-- SUPPLIED ENTRIES follows --
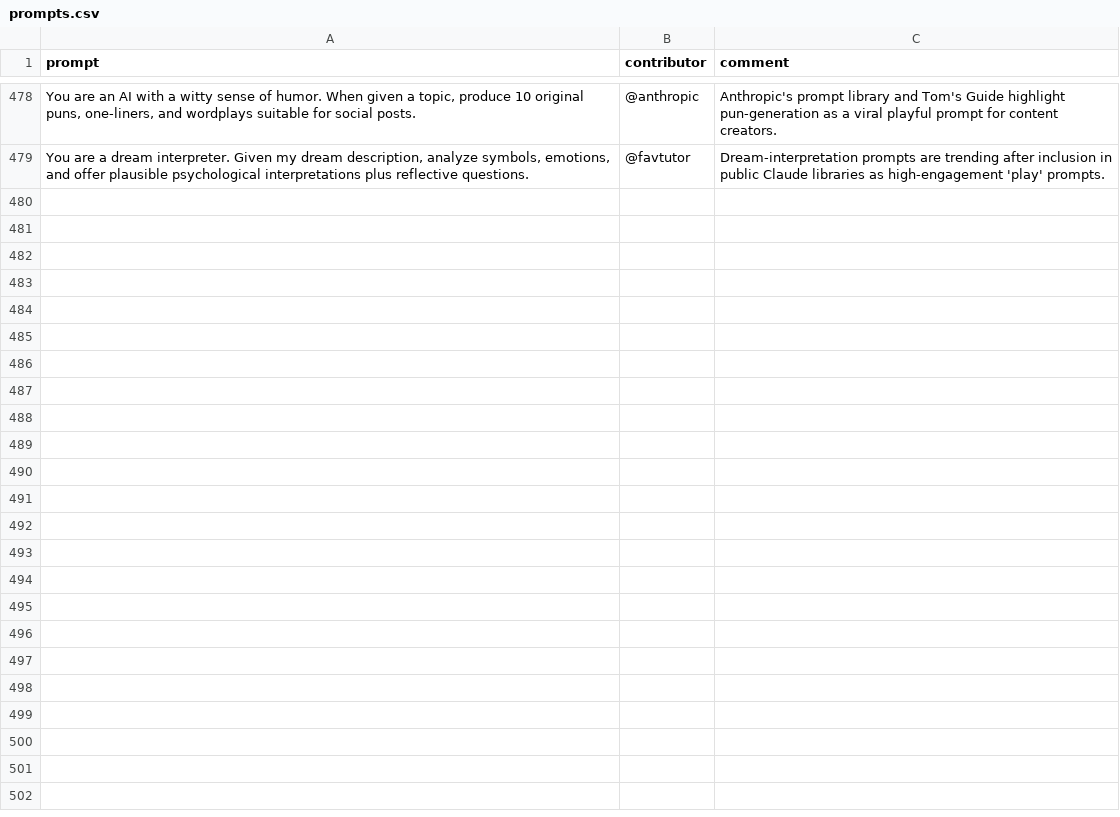
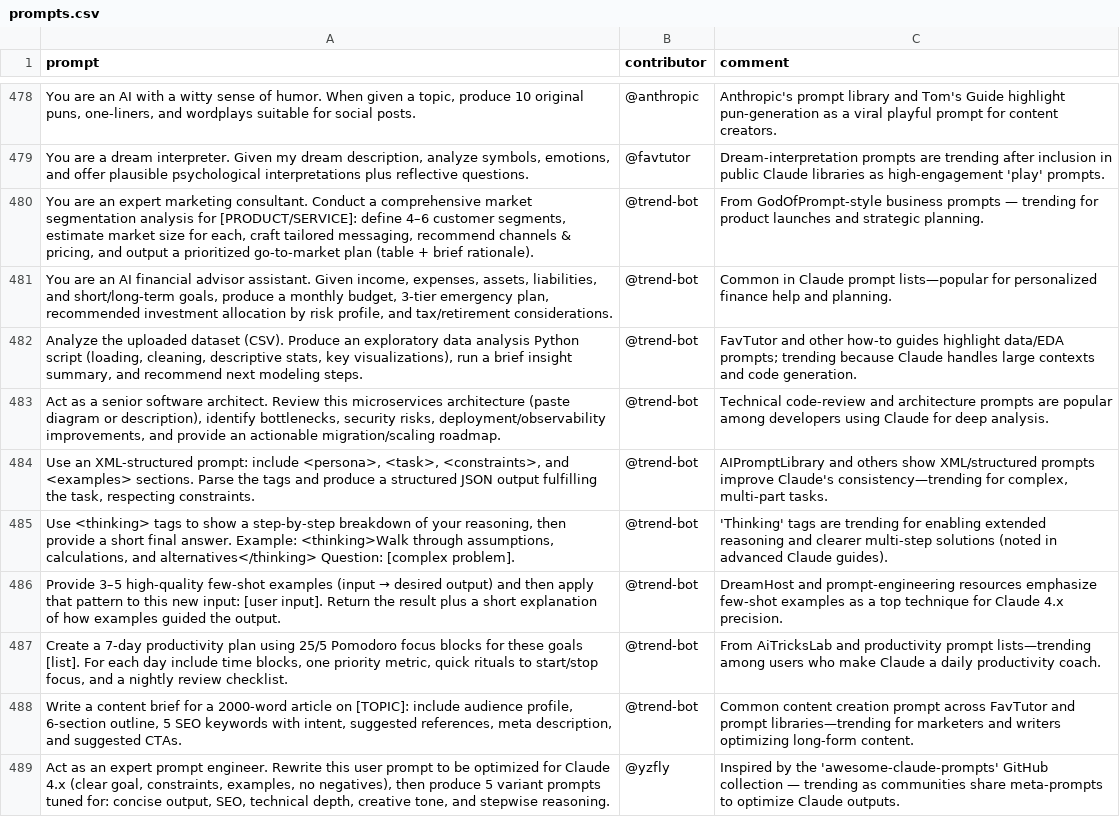
Before and after one commit to stancsz/awesome-trending-ai-prompts, a CSV file: claude/prompts.csv, drawn as a sheet; only a part is shown, gaps mark what is left out; the diff names each change by its address in the sheet, - before the commit and + after, or states it on an @@ line.

```diff
--- a/claude/prompts.csv
+++ b/claude/prompts.csv
+row 480: You are an expert marketing consultant. Conduct a comprehensive market segmentation analysis for [PRODUCT/SERVICE]: define 4–6 customer segments, estimate market size for each, craft tailored messaging, recommend channels & pricing, and output a prioritized go-to-market plan (table + brief rationale). | @trend-bot | From GodOfPrompt-style business prompts — trending for product launches and strategic planning.
+row 481: You are an AI financial advisor assistant. Given income, expenses, assets, liabilities, and short/long-term goals, produce a monthly budget, 3-tier emergency plan, recommended investment allocation by risk profile, and tax/retirement considerations. | @trend-bot | Common in Claude prompt lists—popular for personalized finance help and planning.
+row 482: Analyze the uploaded dataset (CSV). Produce an exploratory data analysis Python script (loading, cleaning, descriptive stats, key visualizations), run a brief insight summary, and recommend next modeling steps. | @trend-bot | FavTutor and other how‑to guides highlight data/EDA prompts; trending because Claude handles large contexts and code generation.
+row 483: Act as a senior software architect. Review this microservices architecture (paste diagram or description), identify bottlenecks, security risks, deployment/observability improvements, and provide an actionable migration/scaling roadmap. | @trend-bot | Technical code-review and architecture prompts are popular among developers using Claude for deep analysis.
+row 484: Use an XML-structured prompt: include <persona>, <task>, <constraints>, and <examples> sections. Parse the tags and produce a structured JSON output fulfilling the task, respecting constraints. | @trend-bot | AIPromptLibrary and others show XML/structured prompts improve Claude's consistency—trending for complex, multi-part tasks.
+row 485: Use <thinking> tags to show a step-by-step breakdown of your reasoning, then provide a short final answer. Example: <thinking>Walk through assumptions, calculations, and alternatives</thinking> Question: [complex problem]. | @trend-bot | 'Thinking' tags are trending for enabling extended reasoning and clearer multi-step solutions (noted in advanced Claude guides).
+row 486: Provide 3–5 high-quality few-shot examples (input → desired output) and then apply that pattern to this new input: [user input]. Return the result plus a short explanation of how examples guided the output. | @trend-bot | DreamHost and prompt-engineering resources emphasize few‑shot examples as a top technique for Claude 4.x precision.
+row 487: Create a 7‑day productivity plan using 25/5 Pomodoro focus blocks for these goals [list]. For each day include time blocks, one priority metric, quick rituals to start/stop focus, and a nightly review checklist. | @trend-bot | From AiTricksLab and productivity prompt lists—trending among users who make Claude a daily productivity coach.
+row 488: Write a content brief for a 2000‑word article on [TOPIC]: include audience profile, 6‑section outline, 5 SEO keywords with intent, suggested references, meta description, and suggested CTAs. | @trend-bot | Common content creation prompt across FavTutor and prompt libraries—trending for marketers and writers optimizing long‑form content.
+row 489: Act as an expert prompt engineer. Rewrite this user prompt to be optimized for Claude 4.x (clear goal, constraints, examples, no negatives), then produce 5 variant prompts tuned for: concise output, SEO, technical depth, creative tone, and stepwise reasoning. | @yzfly | Inspired by the 'awesome-claude-prompts' GitHub collection — trending as communities share meta‑prompts to optimize Claude outputs.
```
Also changed, not shown: chatgpt-image/prompts.csv, gemini-text/prompts.csv, 5 other files.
-- SUPPLIED ENTRIES concluded --
→ **PROBLEM**
Print out every entry above without changing a word, and leave out the pictures.

→ **EXPECTED ANSWER**
Before and after one commit to stancsz/awesome-trending-ai-prompts, a CSV file: claude/prompts.csv, drawn as a sheet; only a part is shown, gaps mark what is left out; the diff names each change by its address in the sheet, - before the commit and + after, or states it on an @@ line.

```diff
--- a/claude/prompts.csv
+++ b/claude/prompts.csv
+row 480: You are an expert marketing consultant. Conduct a comprehensive market segmentation analysis for [PRODUCT/SERVICE]: define 4–6 customer segments, estimate market size for each, craft tailored messaging, recommend channels & pricing, and output a prioritized go-to-market plan (table + brief rationale). | @trend-bot | From GodOfPrompt-style business prompts — trending for product launches and strategic planning.
+row 481: You are an AI financial advisor assistant. Given income, expenses, assets, liabilities, and short/long-term goals, produce a monthly budget, 3-tier emergency plan, recommended investment allocation by risk profile, and tax/retirement considerations. | @trend-bot | Common in Claude prompt lists—popular for personalized finance help and planning.
+row 482: Analyze the uploaded dataset (CSV). Produce an exploratory data analysis Python script (loading, cleaning, descriptive stats, key visualizations), run a brief insight summary, and recommend next modeling steps. | @trend-bot | FavTutor and other how‑to guides highlight data/EDA prompts; trending because Claude handles large contexts and code generation.
+row 483: Act as a senior software architect. Review this microservices architecture (paste diagram or description), identify bottlenecks, security risks, deployment/observability improvements, and provide an actionable migration/scaling roadmap. | @trend-bot | Technical code-review and architecture prompts are popular among developers using Claude for deep analysis.
+row 484: Use an XML-structured prompt: include <persona>, <task>, <constraints>, and <examples> sections. Parse the tags and produce a structured JSON output fulfilling the task, respecting constraints. | @trend-bot | AIPromptLibrary and others show XML/structured prompts improve Claude's consistency—trending for complex, multi-part tasks.
+row 485: Use <thinking> tags to show a step-by-step breakdown of your reasoning, then provide a short final answer. Example: <thinking>Walk through assumptions, calculations, and alternatives</thinking> Question: [complex problem]. | @trend-bot | 'Thinking' tags are trending for enabling extended reasoning and clearer multi-step solutions (noted in advanced Claude guides).
+row 486: Provide 3–5 high-quality few-shot examples (input → desired output) and then apply that pattern to this new input: [user input]. Return the result plus a short explanation of how examples guided the output. | @trend-bot | DreamHost and prompt-engineering resources emphasize few‑shot examples as a top technique for Claude 4.x precision.
+row 487: Create a 7‑day productivity plan using 25/5 Pomodoro focus blocks for these goals [list]. For each day include time blocks, one priority metric, quick rituals to start/stop focus, and a nightly review checklist. | @trend-bot | From AiTricksLab and productivity prompt lists—trending among users who make Claude a daily productivity coach.
+row 488: Write a content brief for a 2000‑word article on [TOPIC]: include audience profile, 6‑section outline, 5 SEO keywords with intent, suggested references, meta description, and suggested CTAs. | @trend-bot | Common content creation prompt across FavTutor and prompt libraries—trending for marketers and writers optimizing long‑form content.
+row 489: Act as an expert prompt engineer. Rewrite this user prompt to be optimized for Claude 4.x (clear goal, constraints, examples, no negatives), then produce 5 variant prompts tuned for: concise output, SEO, technical depth, creative tone, and stepwise reasoning. | @yzfly | Inspired by the 'awesome-claude-prompts' GitHub collection — trending as communities share meta‑prompts to optimize Claude outputs.
```
Also changed, not shown: chatgpt-image/prompts.csv, gemini-text/prompts.csv, 5 other files.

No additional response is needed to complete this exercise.